Despite rational and clear guidelines, even the world of unprocessed eating has its minor controversies and debates. Case in point: Oil.
Author Archive | Andy Bellatti
Unprocessed does not always equal healthy. Case in point? Sugar and salt.
We know the United States has a problem with ultra-processed foods, and we can point to the well-documented health effects of overconsuming these foods. If the food industry wants to hijack and reframe the dialogue on processed foods, it is important for health advocates to have an alternate strategy that clearly communicates the importance of making room for whole, unprocessed foods.
When it comes to organic foods, we often tend to hear most about the benefits they may provide to our personal health. But it is important to understand other reasons why it is important to support organic agriculture – reasons that go beyond our plates.
It is no secret that the food industry is a master of deceptive marketing. Its liberty with the term “natural” (largely due to the Food and Drug Administration’s refusal to come up with a strict definition) has been covered extensively, as have countless examples of “healthwashing” that try to pass off highly processed and minimally nutritious offerings as wholesome. This time, I want to bring your attention to the many ways in which Big Food likes to concoct a false […]

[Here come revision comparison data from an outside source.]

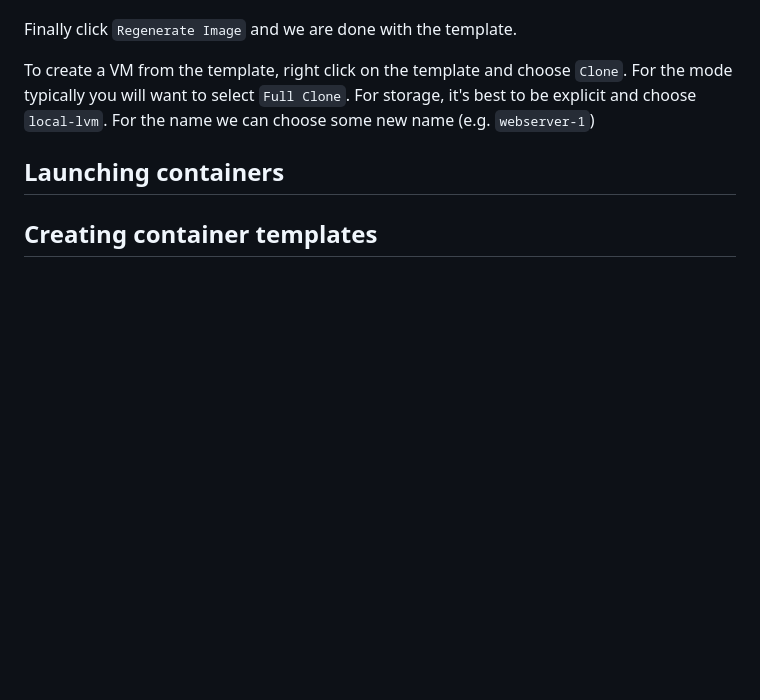
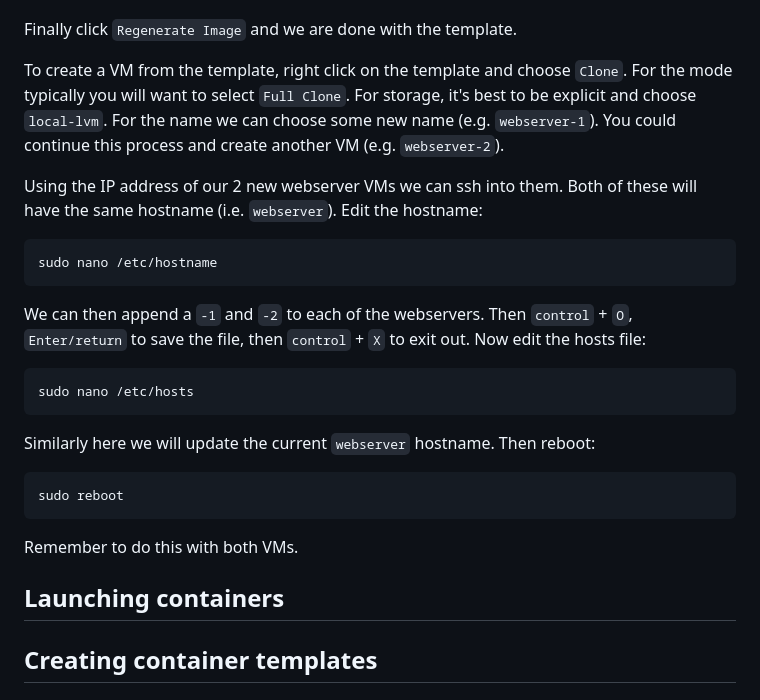
Before and after one commit to smith478/utilities, a Markdown page: proxmox/README.md, the part around the change. Rendered like a GitHub page; blank space fills up the shorter version.

Commit message:
Adding notes to creating VM templates section

````diff
--- a/proxmox/README.md
+++ b/proxmox/README.md
@@ -156,9 +156,27 @@ With CloudInit set up, we can click on `Cloud-Init` on the sidebar and edit the
 
 Finally click `Regenerate Image` and we are done with the template.
 
-To create a VM from the template, right click on the template and choose `Clone`. For the mode typically you will want to select `Full Clone`. For storage, it's best to be explicit and choose `local-lvm`. For the name we can choose some new name (e.g. `webserver-1`)
+To create a VM from the template, right click on the template and choose `Clone`. For the mode typically you will want to select `Full Clone`. For storage, it's best to be explicit and choose `local-lvm`. For the name we can choose some new name (e.g. `webserver-1`). You could continue this process and create another VM (e.g. `webserver-2`).
+
+Using the IP address of our 2 new webserver VMs we can ssh into them. Both of these will have the same hostname (i.e. `webserver`). Edit the hostname:
+```bash
+sudo nano /etc/hostname
+```
+We can then append a `-1` and `-2` to each of the webservers. Then `control` + `O`, `Enter/return` to save the file, then `control` + `X` to exit out.
+Now edit the hosts file:
+```bash
+sudo nano /etc/hosts
+```
+Similarly here we will update the current `webserver` hostname. Then reboot:
+```bash
+sudo reboot
+```
+Remember to do this with both VMs.
 
 ## Launching containers
+
+
+
 ## Creating container templates
 ## Managing users
 ## Backups and snapshots
````
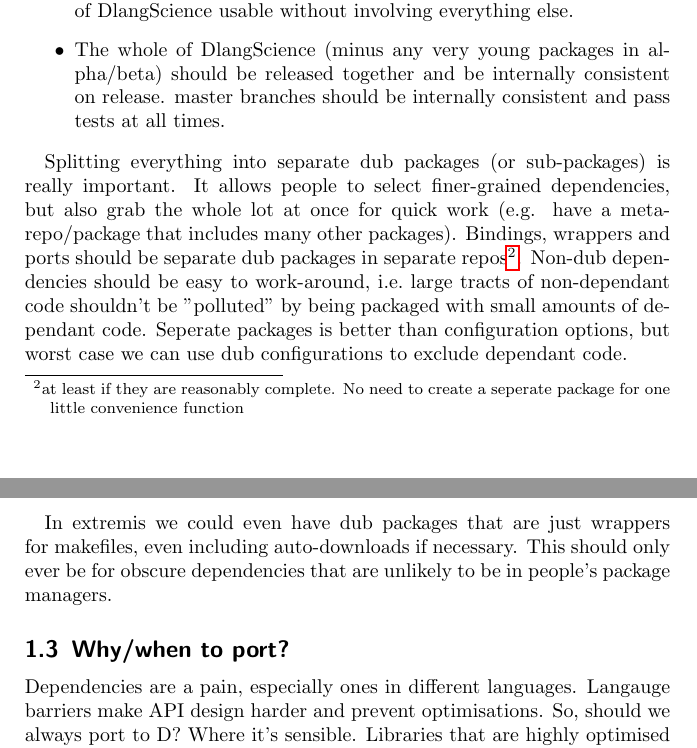
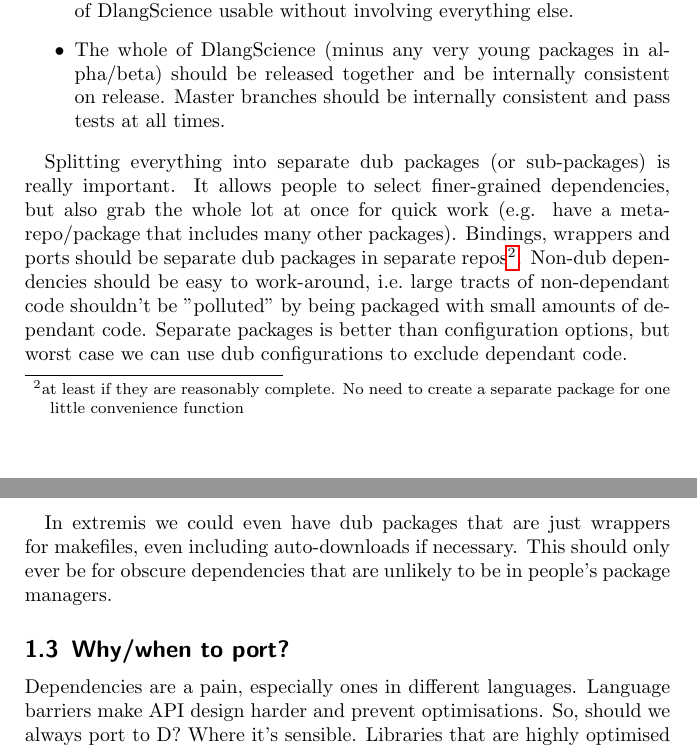
Before and after one commit to DlangScience/design, a LaTeX document (design.tex): two parts of pages 5 and 6 of 10, joined at a grey line, cut so that both start at the same text. Compiled offline with pdfLaTeX.

Commit message:
spelling mistakes

```diff
--- a/design.tex
+++ b/design.tex
@@ -136,15 +136,15 @@
     \item One git repository for each of the top-level packages listed in Fig \ref{packageStructure}, with the exception of the catch-alls at the end, where each individual instance should have its own repo.
     \item If a module is separately useful, it deserves its own dub sub-package. However, modules that mutually depend on each other (directly or indirectly), no longer fit the ``separately useful'' criteria.
     \item A reasonably fine-grained hierarchy of packages and sub-packages will help minimise interdependencies and therefore keep individual parts of DlangScience usable without involving everything else.
-    \item The whole of DlangScience (minus any very young packages in alpha/beta) should be released together and be internally consistent on release. master branches should be internally consistent and pass tests at all times.
+    \item The whole of DlangScience (minus any very young packages in alpha/beta) should be released together and be internally consistent on release. Master branches should be internally consistent and pass tests at all times.
 \end{itemize}
 
-Splitting everything into separate dub packages (or sub-packages) is really important. It allows people to select finer-grained dependencies, but also grab the whole lot at once for quick work (e.g. have a meta-repo/package that includes many other packages). Bindings, wrappers and ports should be separate dub packages in separate repos\footnote{at least if they are reasonably complete. No need to create a seperate package for one little convenience function}. Non-dub dependencies should be easy to work-around, i.e.\ large tracts of non-dependant code shouldn't be "polluted" by being packaged with small amounts of dependant code. Seperate packages is better than configuration options, but worst case we can use dub configurations to exclude dependant code.
+Splitting everything into separate dub packages (or sub-packages) is really important. It allows people to select finer-grained dependencies, but also grab the whole lot at once for quick work (e.g. have a meta-repo/package that includes many other packages). Bindings, wrappers and ports should be separate dub packages in separate repos\footnote{at least if they are reasonably complete. No need to create a separate package for one little convenience function}. Non-dub dependencies should be easy to work-around, i.e.\ large tracts of non-dependant code shouldn't be "polluted" by being packaged with small amounts of dependant code. Separate packages is better than configuration options, but worst case we can use dub configurations to exclude dependant code.
 
 In extremis we could even have dub packages that are just wrappers for makefiles, even including auto-downloads if necessary. This should only ever be for obscure dependencies that are unlikely to be in people's package managers.
 
 \subsection{Why/when to port?}
-Dependencies are a pain, especially ones in different languages. Langauge barriers make API design harder and prevent optimisations. So, should we always port to D? Where it's sensible. Libraries that are highly optimised and under constant improvement and tuning are a continuous resource that it's easy to become cut off from if you are maintaining a port. Sometimes a binding and a nice wrapper could provide a very similar user experience, while getting modern improvements for free. That said, there's a \emph{lot} of scientific code out there that hasn't seen any changes made in decades, but is still very useful. A port to D could breathe new life in to these old masterpieces (or crusty old wrecks, depending on what you're looking at). In particular, once something is in D it can begin internal changes that allow better APIs that would not be possible with a wrapper or binding., e.g.\ adding support for arbitrary ranges instead of just arrays. As a rule of thumb, bind first, then consider whether a port is necessary.
+Dependencies are a pain, especially ones in different languages. Language barriers make API design harder and prevent optimisations. So, should we always port to D? Where it's sensible. Libraries that are highly optimised and under constant improvement and tuning are a continuous resource that it's easy to become cut off from if you are maintaining a port. Sometimes a binding and a nice wrapper could provide a very similar user experience, while getting modern improvements for free. That said, there's a \emph{lot} of scientific code out there that hasn't seen any changes made in decades, but is still very useful. A port to D could breathe new life in to these old masterpieces (or crusty old wrecks, depending on what you're looking at). In particular, once something is in D it can begin internal changes that allow better APIs that would not be possible with a wrapper or binding., e.g.\ adding support for arbitrary ranges instead of just arrays. As a rule of thumb, bind first, then consider whether a port is necessary.
 
 \section{Extended type functionality}
 We want to be able to perform operations on arbitrary types, but sometimes it isn't as easy as just overloading some operators and then templating things. E.g.\ \mintinline{D}`sin` and other trancendental/special functions require specialised implementations per type. The question is how a generic function finds out when there is a specialised implementation available for use, bearing in mind D's restrictive anti-hijacking rules and not wanting to reimplement all of D's overloading rules. There are a few different options I can think of:
```
Also changed, not shown: design.pdf.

There is no doubt eating unprocessed does wonders for our health. Ingredients, however, are not the only things we should focus on in our quest to eat better. An overhaul of our food choices also requires that we consider their environmental and human impact.
Stevia is a perennial shrub with sweet-tasting leaves that has been consumed by native populations in Paraguay for centuries. In that sense, true Stevia has a lot in common with honey or maple syrup – it is a minimally processed sweetener.